— TO DO —
Copy out every line from the records that includes "label".

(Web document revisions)
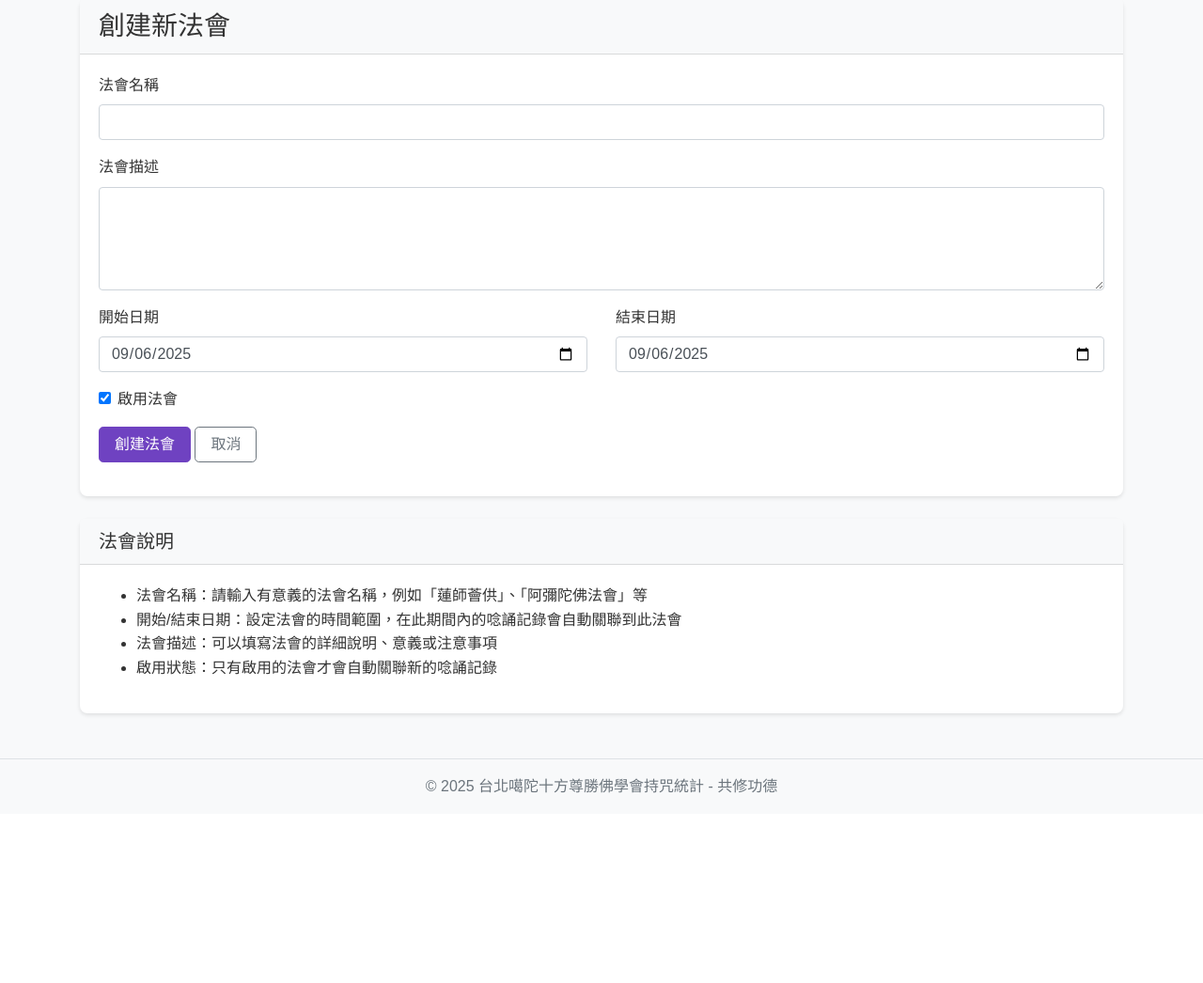
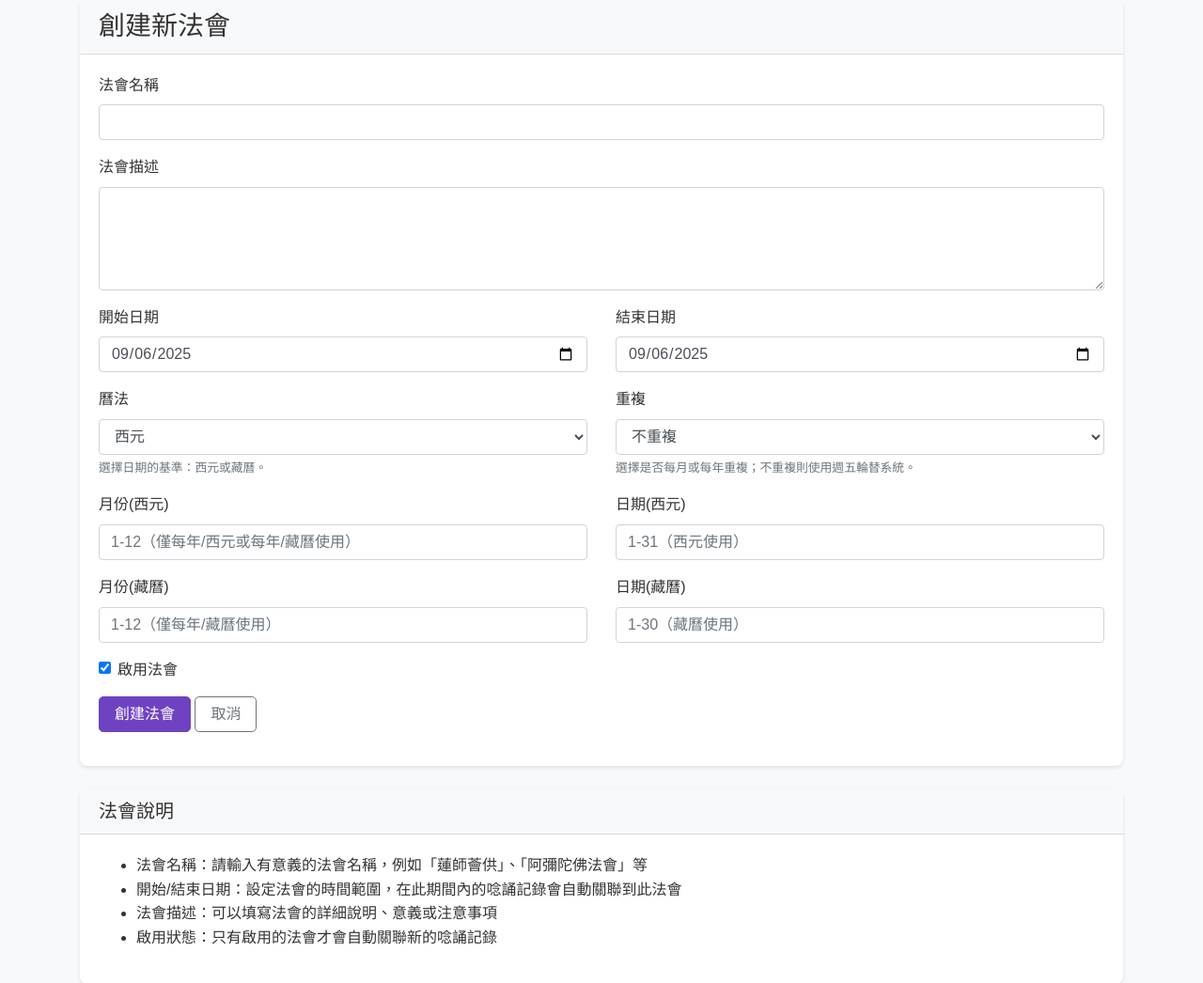
Before and after one commit to BenLin77/mantra_count, a Flask app: template app/templates/admin/create_ceremony.html in a window 1280 px wide. Shown: the part 83-1129 px from the top of the page at 94% size. Before the commit the page ends 927 px from the top, so only its background shows below. Run offline with Flask 3, Linux system fonts and the light colour scheme; the template is opened without the code that fills it: values that come from a table or form of the project are taken from there, others are empty; some libraries are stand-ins or nearby versions.

Commit message:
feat(ceremony): add calendar type (lunar/gregorian) and recurrence (monthly/yearly), show lunar 10/25 on calendar, and integrate recurring rules into DOCX generation; update forms, templates, routes; DB updater adds new columns

```diff
--- a/app/forms/ceremony.py
+++ b/app/forms/ceremony.py
@@ -1,5 +1,5 @@
 from flask_wtf import FlaskForm
-from wtforms import StringField, TextAreaField, DateField, BooleanField, SubmitField
+from wtforms import StringField, TextAreaField, DateField, BooleanField, SubmitField, SelectField, IntegerField
 from wtforms.validators import DataRequired, Length, Optional, ValidationError
 from datetime import datetime
 
@@ -17,6 +17,15 @@ class CeremonyCreateForm(FlaskForm):
         DataRequired(message='請選擇結束日期')
     ], default=datetime.today)
     is_active = BooleanField('啟用法會', default=True)
+    # 新增欄位
+    calendar_type = SelectField('曆法', choices=[('gregorian', '西元'), ('lunar', '藏曆')], default='gregorian')
+    recurrence = SelectField('重複', choices=[('none', '不重複'), ('monthly', '每月'), ('yearly', '每年')], default='none')
+    # 公曆
+    month = IntegerField('月份(西元)', validators=[Optional()])
+    day = IntegerField('日期(西元)', validators=[Optional()])
+    # 藏曆
+    lunar_month = IntegerField('月份(藏曆)', validators=[Optional()])
+    lunar_day = IntegerField('日期(藏曆)', validators=[Optional()])
     submit = SubmitField('創建法會')
 
     def validate_end_date(self, field):
@@ -37,6 +46,15 @@ class CeremonyEditForm(FlaskForm):
         DataRequired(message='請選擇結束日期')
     ])
     is_active = BooleanField('啟用法會')
+    # 新增欄位
+    calendar_type = SelectField('曆法', choices=[('gregorian', '西元'), ('lunar', '藏曆')])
+    recurrence = SelectField('重複', choices=[('none', '不重複'), ('monthly', '每月'), ('yearly', '每年')])
+    # 公曆
+    month = IntegerField('月份(西元)', validators=[Optional()])
+    day = IntegerField('日期(西元)', validators=[Optional()])
+    # 藏曆
+    lunar_month = IntegerField('月份(藏曆)', validators=[Optional()])
+    lunar_day = IntegerField('日期(藏曆)', validators=[Optional()])
     submit = SubmitField('更新法會')
 
     def validate_end_date(self, field):
--- a/app/templates/admin/create_ceremony.html
+++ b/app/templates/admin/create_ceremony.html
@@ -45,6 +45,53 @@
                 </div>
             </div>
 
+            <div class="row">
+                <div class="col-md-6">
+                    <div class="form-group">
+                        {{ form.calendar_type.label(class="form-label") }}
+                        {{ form.calendar_type(class="form-control") }}
+                        <small class="form-text text-muted">選擇日期的基準：西元或藏曆。</small>
+                    </div>
+                </div>
+                <div class="col-md-6">
+                    <div class="form-group">
+                        {{ form.recurrence.label(class="form-label") }}
+                        {{ form.recurrence(class="form-control") }}
+                        <small class="form-text text-muted">選擇是否每月或每年重複；不重複則使用週五輪替系統。</small>
+                    </div>
+                </div>
+            </div>
+
+            <div class="row">
+                <div class="col-md-6">
+                    <div class="form-group">
+                        {{ form.month.label(class="form-label") }}
+                        {{ form.month(class="form-control", placeholder="1-12（僅每年/西元或每年/藏曆使用）") }}
+                    </div>
+                </div>
+                <div class="col-md-6">
+                    <div class="form-group">
+                        {{ form.day.label(class="form-label") }}
+                        {{ form.day(class="form-control", placeholder="1-31（西元使用）") }}
+                    </div>
+                </div>
+            </div>
+
+            <div class="row">
+                <div class="col-md-6">
+                    <div class="form-group">
+                        {{ form.lunar_month.label(class="form-label") }}
+                        {{ form.lunar_month(class="form-control", placeholder="1-12（僅每年/藏曆使用）") }}
+                    </div>
+                </div>
+                <div class="col-md-6">
+                    <div class="form-group">
+                        {{ form.lunar_day.label(class="form-label") }}
+                        {{ form.lunar_day(class="form-control", placeholder="1-30（藏曆使用）") }}
+                    </div>
+                </div>
+            </div>
+
             <div class="form-group form-check">
                 {{ form.is_active(class="form-check-input") }}
                 {{ form.is_active.label(class="form-check-label") }}
```
Also changed, not shown: app/models/ceremony.py (+11 -0 lines), app/routes/admin.py (+38 -6 lines), app/templates/admin/ceremony_calendar_simple.html (+19 -17 lines), app/templates/admin/edit_ceremony.html (+47 -0 lines), app/utils/calendar_generator.py (+62 -0 lines), manual_db_update.py (+25 -1 lines).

— RESULT OF THIS EXERCISE —
+                        {{ form.calendar_type.label(class="form-label") }}
+                        {{ form.recurrence.label(class="form-label") }}
+                        {{ form.month.label(class="form-label") }}
+                        {{ form.day.label(class="form-label") }}
+                        {{ form.lunar_month.label(class="form-label") }}
+                        {{ form.lunar_day.label(class="form-label") }}
                 {{ form.is_active.label(class="form-check-label") }}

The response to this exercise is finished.